Being in the vortex of change will allow the Section to seize the opportunity to expand our interaction with the growing industries and practices that constitute the Section. Whether it is energy, communications, transportation, water, or the physical or cyber threats facing our industries, one of the best ways to have the Section actively engaged in the debate is by leveraging the breadth of knowledge and experience of Section members working within and representing each of these industries in various capacities as lawyers. Through membership in IRIS, practitioners have a unique opportunity to learn from each other’s knowledge and experience and apply that shared knowledge in our respective practices. This sharing of knowledge is only possible, however, with the active engagement of the Section’s members, whether through serving on committees, attending seminars and meetings, staying abreast of committee reports and this quarterly publication, or engaging with other Section members through the various other opportunities made available through membership.

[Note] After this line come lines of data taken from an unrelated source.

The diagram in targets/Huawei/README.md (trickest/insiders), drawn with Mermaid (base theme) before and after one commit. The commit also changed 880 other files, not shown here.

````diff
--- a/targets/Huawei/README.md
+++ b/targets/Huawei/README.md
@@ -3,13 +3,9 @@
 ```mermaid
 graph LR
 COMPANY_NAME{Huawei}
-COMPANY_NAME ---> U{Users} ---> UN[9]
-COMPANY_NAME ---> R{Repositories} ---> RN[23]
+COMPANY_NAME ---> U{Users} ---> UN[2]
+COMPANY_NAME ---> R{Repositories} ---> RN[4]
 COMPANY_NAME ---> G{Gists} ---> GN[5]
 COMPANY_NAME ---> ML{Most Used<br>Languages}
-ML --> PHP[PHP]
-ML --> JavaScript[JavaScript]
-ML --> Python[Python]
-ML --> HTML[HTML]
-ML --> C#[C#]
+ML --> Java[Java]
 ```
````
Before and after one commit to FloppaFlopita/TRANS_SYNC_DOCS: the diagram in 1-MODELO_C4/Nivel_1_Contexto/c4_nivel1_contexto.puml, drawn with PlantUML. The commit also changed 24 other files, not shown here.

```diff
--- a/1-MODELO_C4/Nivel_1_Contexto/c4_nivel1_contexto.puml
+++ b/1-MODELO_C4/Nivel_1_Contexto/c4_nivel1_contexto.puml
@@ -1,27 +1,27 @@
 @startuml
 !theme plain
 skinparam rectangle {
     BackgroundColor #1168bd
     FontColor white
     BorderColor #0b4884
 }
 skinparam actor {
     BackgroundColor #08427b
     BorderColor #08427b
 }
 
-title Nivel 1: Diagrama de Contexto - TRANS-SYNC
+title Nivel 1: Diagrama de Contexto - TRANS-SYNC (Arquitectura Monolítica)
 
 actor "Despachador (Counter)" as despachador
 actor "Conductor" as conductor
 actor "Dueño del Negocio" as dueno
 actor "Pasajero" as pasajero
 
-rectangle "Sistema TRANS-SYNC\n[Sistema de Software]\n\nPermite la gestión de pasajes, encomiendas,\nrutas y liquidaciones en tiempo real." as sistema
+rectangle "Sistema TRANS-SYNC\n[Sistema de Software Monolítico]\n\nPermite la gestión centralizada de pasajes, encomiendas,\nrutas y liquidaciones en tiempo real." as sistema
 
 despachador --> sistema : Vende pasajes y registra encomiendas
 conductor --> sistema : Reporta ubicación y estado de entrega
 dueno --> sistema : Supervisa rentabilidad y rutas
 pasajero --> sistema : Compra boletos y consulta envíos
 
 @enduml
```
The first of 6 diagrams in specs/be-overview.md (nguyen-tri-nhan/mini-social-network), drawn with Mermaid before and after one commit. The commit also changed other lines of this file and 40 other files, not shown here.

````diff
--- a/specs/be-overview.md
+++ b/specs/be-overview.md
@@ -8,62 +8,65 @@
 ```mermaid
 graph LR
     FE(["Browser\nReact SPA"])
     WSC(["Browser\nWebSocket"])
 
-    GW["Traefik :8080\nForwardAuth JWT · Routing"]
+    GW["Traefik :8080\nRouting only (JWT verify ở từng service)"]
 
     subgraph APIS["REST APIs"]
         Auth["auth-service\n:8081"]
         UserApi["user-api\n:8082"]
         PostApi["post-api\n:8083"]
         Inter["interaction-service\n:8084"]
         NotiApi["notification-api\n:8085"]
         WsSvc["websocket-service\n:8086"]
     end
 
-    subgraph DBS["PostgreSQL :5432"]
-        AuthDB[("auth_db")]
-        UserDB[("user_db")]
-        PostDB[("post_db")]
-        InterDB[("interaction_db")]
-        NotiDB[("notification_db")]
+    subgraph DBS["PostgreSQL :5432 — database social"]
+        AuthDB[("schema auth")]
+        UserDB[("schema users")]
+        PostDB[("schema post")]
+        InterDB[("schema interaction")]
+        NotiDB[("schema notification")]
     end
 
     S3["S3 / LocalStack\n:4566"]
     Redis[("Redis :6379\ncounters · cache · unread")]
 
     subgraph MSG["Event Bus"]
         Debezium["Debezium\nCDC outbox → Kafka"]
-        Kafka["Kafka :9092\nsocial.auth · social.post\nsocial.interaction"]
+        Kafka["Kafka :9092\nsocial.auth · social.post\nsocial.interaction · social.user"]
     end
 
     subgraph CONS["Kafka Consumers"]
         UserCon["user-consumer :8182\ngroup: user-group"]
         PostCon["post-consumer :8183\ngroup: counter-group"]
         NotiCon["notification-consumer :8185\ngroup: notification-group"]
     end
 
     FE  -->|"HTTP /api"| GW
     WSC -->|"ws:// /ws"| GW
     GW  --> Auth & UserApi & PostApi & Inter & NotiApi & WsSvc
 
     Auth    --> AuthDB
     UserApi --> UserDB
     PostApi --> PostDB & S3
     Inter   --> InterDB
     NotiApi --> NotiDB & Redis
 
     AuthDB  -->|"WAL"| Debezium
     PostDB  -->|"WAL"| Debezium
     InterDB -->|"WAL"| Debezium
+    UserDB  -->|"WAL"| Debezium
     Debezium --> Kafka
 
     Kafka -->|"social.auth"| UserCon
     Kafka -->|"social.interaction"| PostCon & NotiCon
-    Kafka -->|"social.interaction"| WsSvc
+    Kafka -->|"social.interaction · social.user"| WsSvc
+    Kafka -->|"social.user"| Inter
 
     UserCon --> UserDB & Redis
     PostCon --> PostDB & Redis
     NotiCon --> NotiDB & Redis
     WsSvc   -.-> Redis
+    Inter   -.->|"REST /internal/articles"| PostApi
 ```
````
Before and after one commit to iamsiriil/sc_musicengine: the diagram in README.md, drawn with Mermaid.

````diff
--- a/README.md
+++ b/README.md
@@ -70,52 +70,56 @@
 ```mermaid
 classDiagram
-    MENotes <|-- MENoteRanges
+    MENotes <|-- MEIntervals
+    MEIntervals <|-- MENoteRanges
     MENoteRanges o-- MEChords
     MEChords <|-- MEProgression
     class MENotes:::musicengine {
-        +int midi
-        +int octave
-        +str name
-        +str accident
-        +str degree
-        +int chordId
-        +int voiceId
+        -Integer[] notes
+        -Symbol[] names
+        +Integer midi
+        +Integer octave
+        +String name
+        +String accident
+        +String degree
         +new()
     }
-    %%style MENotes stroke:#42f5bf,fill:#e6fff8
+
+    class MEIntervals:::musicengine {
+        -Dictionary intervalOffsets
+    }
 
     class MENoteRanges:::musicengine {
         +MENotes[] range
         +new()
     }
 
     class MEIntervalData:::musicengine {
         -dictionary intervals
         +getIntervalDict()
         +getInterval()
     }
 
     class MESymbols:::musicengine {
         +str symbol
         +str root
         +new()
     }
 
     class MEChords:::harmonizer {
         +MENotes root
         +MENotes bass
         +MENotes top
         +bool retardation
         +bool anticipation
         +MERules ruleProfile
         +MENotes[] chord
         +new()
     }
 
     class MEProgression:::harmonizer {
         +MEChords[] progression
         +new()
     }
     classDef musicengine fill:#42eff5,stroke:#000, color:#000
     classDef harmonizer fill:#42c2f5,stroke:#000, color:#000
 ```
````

As the industries relevant to IRIS expand and change and political priorities turn towards infrastructure, we face a unique opportunity to set the foundation of how infrastructure development, financing, and protection will occur in the future. As a Section, we have done a great job of recording history and providing analysis in this and other publications. Now, however, the Section is poised to help make history as well.